Each entry below must be repeated word for word.

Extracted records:
=== Begin Enclosure ===

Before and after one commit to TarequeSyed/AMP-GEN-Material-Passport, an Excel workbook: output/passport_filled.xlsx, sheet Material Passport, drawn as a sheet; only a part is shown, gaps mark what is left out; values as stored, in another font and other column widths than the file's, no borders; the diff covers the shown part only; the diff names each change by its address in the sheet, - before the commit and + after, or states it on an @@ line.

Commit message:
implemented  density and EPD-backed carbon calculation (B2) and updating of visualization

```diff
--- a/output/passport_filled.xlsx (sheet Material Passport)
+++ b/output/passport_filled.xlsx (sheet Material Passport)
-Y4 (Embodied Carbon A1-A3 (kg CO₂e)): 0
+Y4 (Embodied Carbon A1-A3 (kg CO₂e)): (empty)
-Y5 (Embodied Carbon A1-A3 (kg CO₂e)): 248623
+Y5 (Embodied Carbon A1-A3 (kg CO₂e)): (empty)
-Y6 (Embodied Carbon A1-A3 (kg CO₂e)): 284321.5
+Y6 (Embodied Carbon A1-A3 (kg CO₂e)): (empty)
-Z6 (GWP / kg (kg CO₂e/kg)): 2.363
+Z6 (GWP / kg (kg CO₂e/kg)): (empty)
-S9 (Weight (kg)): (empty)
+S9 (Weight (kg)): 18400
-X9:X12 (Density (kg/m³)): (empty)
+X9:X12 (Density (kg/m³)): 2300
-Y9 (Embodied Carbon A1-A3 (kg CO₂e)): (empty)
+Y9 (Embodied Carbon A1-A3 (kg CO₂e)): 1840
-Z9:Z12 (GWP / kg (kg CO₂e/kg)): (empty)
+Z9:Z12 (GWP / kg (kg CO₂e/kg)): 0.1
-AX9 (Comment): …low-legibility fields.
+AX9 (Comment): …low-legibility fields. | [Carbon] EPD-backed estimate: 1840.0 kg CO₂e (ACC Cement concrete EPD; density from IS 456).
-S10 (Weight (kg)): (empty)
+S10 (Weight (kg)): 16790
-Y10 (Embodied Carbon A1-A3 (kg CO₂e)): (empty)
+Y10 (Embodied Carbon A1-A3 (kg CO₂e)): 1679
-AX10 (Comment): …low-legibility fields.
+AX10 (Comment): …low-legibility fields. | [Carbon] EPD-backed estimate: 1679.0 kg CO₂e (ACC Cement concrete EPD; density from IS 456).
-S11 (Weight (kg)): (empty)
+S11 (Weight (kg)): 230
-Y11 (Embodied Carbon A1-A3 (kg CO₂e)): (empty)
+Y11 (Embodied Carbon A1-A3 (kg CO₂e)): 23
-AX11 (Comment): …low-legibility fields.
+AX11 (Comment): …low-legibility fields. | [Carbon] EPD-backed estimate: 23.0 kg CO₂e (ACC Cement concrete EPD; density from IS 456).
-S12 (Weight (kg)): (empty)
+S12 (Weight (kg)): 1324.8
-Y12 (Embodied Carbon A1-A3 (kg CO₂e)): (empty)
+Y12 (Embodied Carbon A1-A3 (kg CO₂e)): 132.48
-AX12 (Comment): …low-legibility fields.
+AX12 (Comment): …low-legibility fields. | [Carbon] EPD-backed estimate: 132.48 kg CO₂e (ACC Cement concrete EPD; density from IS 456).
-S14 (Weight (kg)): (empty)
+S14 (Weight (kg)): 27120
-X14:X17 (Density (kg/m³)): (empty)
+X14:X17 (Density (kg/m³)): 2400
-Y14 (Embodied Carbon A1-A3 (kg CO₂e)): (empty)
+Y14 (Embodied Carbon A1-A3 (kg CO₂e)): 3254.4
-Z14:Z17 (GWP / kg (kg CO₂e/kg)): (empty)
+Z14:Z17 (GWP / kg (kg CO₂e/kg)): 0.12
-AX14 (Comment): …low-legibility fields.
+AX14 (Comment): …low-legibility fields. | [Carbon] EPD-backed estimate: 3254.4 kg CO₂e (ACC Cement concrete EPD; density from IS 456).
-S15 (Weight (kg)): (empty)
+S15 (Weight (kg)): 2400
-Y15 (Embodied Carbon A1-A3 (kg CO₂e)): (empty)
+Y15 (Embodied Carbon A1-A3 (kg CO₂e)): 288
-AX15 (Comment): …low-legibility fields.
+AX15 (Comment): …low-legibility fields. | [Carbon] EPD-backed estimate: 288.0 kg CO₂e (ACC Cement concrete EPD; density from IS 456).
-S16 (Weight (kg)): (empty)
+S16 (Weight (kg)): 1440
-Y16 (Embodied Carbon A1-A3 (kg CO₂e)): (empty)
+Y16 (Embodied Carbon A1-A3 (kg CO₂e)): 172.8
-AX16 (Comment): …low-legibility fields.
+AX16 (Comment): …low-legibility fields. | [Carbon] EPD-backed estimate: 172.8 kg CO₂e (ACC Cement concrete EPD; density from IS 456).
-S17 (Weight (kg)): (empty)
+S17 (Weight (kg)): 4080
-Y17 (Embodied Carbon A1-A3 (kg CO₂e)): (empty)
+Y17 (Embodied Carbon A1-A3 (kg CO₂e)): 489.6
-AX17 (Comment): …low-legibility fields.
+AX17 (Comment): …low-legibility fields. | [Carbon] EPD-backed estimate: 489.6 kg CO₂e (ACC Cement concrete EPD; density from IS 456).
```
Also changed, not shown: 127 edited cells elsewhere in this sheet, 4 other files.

=== End Enclosure ===

* RESPONSE AREA:
Before and after one commit to TarequeSyed/AMP-GEN-Material-Passport, an Excel workbook: output/passport_filled.xlsx, sheet Material Passport, drawn as a sheet; only a part is shown, gaps mark what is left out; values as stored, in another font and other column widths than the file's, no borders; the diff covers the shown part only; the diff names each change by its address in the sheet, - before the commit and + after, or states it on an @@ line.

Commit message:
implemented  density and EPD-backed carbon calculation (B2) and updating of visualization

```diff
--- a/output/passport_filled.xlsx (sheet Material Passport)
+++ b/output/passport_filled.xlsx (sheet Material Passport)
-Y4 (Embodied Carbon A1-A3 (kg CO₂e)): 0
+Y4 (Embodied Carbon A1-A3 (kg CO₂e)): (empty)
-Y5 (Embodied Carbon A1-A3 (kg CO₂e)): 248623
+Y5 (Embodied Carbon A1-A3 (kg CO₂e)): (empty)
-Y6 (Embodied Carbon A1-A3 (kg CO₂e)): 284321.5
+Y6 (Embodied Carbon A1-A3 (kg CO₂e)): (empty)
-Z6 (GWP / kg (kg CO₂e/kg)): 2.363
+Z6 (GWP / kg (kg CO₂e/kg)): (empty)
-S9 (Weight (kg)): (empty)
+S9 (Weight (kg)): 18400
-X9:X12 (Density (kg/m³)): (empty)
+X9:X12 (Density (kg/m³)): 2300
-Y9 (Embodied Carbon A1-A3 (kg CO₂e)): (empty)
+Y9 (Embodied Carbon A1-A3 (kg CO₂e)): 1840
-Z9:Z12 (GWP / kg (kg CO₂e/kg)): (empty)
+Z9:Z12 (GWP / kg (kg CO₂e/kg)): 0.1
-AX9 (Comment): …low-legibility fields.
+AX9 (Comment): …low-legibility fields. | [Carbon] EPD-backed estimate: 1840.0 kg CO₂e (ACC Cement concrete EPD; density from IS 456).
-S10 (Weight (kg)): (empty)
+S10 (Weight (kg)): 16790
-Y10 (Embodied Carbon A1-A3 (kg CO₂e)): (empty)
+Y10 (Embodied Carbon A1-A3 (kg CO₂e)): 1679
-AX10 (Comment): …low-legibility fields.
+AX10 (Comment): …low-legibility fields. | [Carbon] EPD-backed estimate: 1679.0 kg CO₂e (ACC Cement concrete EPD; density from IS 456).
-S11 (Weight (kg)): (empty)
+S11 (Weight (kg)): 230
-Y11 (Embodied Carbon A1-A3 (kg CO₂e)): (empty)
+Y11 (Embodied Carbon A1-A3 (kg CO₂e)): 23
-AX11 (Comment): …low-legibility fields.
+AX11 (Comment): …low-legibility fields. | [Carbon] EPD-backed estimate: 23.0 kg CO₂e (ACC Cement concrete EPD; density from IS 456).
-S12 (Weight (kg)): (empty)
+S12 (Weight (kg)): 1324.8
-Y12 (Embodied Carbon A1-A3 (kg CO₂e)): (empty)
+Y12 (Embodied Carbon A1-A3 (kg CO₂e)): 132.48
-AX12 (Comment): …low-legibility fields.
+AX12 (Comment): …low-legibility fields. | [Carbon] EPD-backed estimate: 132.48 kg CO₂e (ACC Cement concrete EPD; density from IS 456).
-S14 (Weight (kg)): (empty)
+S14 (Weight (kg)): 27120
-X14:X17 (Density (kg/m³)): (empty)
+X14:X17 (Density (kg/m³)): 2400
-Y14 (Embodied Carbon A1-A3 (kg CO₂e)): (empty)
+Y14 (Embodied Carbon A1-A3 (kg CO₂e)): 3254.4
-Z14:Z17 (GWP / kg (kg CO₂e/kg)): (empty)
+Z14:Z17 (GWP / kg (kg CO₂e/kg)): 0.12
-AX14 (Comment): …low-legibility fields.
+AX14 (Comment): …low-legibility fields. | [Carbon] EPD-backed estimate: 3254.4 kg CO₂e (ACC Cement concrete EPD; density from IS 456).
-S15 (Weight (kg)): (empty)
+S15 (Weight (kg)): 2400
-Y15 (Embodied Carbon A1-A3 (kg CO₂e)): (empty)
+Y15 (Embodied Carbon A1-A3 (kg CO₂e)): 288
-AX15 (Comment): …low-legibility fields.
+AX15 (Comment): …low-legibility fields. | [Carbon] EPD-backed estimate: 288.0 kg CO₂e (ACC Cement concrete EPD; density from IS 456).
-S16 (Weight (kg)): (empty)
+S16 (Weight (kg)): 1440
-Y16 (Embodied Carbon A1-A3 (kg CO₂e)): (empty)
+Y16 (Embodied Carbon A1-A3 (kg CO₂e)): 172.8
-AX16 (Comment): …low-legibility fields.
+AX16 (Comment): …low-legibility fields. | [Carbon] EPD-backed estimate: 172.8 kg CO₂e (ACC Cement concrete EPD; density from IS 456).
-S17 (Weight (kg)): (empty)
+S17 (Weight (kg)): 4080
-Y17 (Embodied Carbon A1-A3 (kg CO₂e)): (empty)
+Y17 (Embodied Carbon A1-A3 (kg CO₂e)): 489.6
-AX17 (Comment): …low-legibility fields.
+AX17 (Comment): …low-legibility fields. | [Carbon] EPD-backed estimate: 489.6 kg CO₂e (ACC Cement concrete EPD; density from IS 456).
```
Also changed, not shown: 127 edited cells elsewhere in this sheet, 4 other files.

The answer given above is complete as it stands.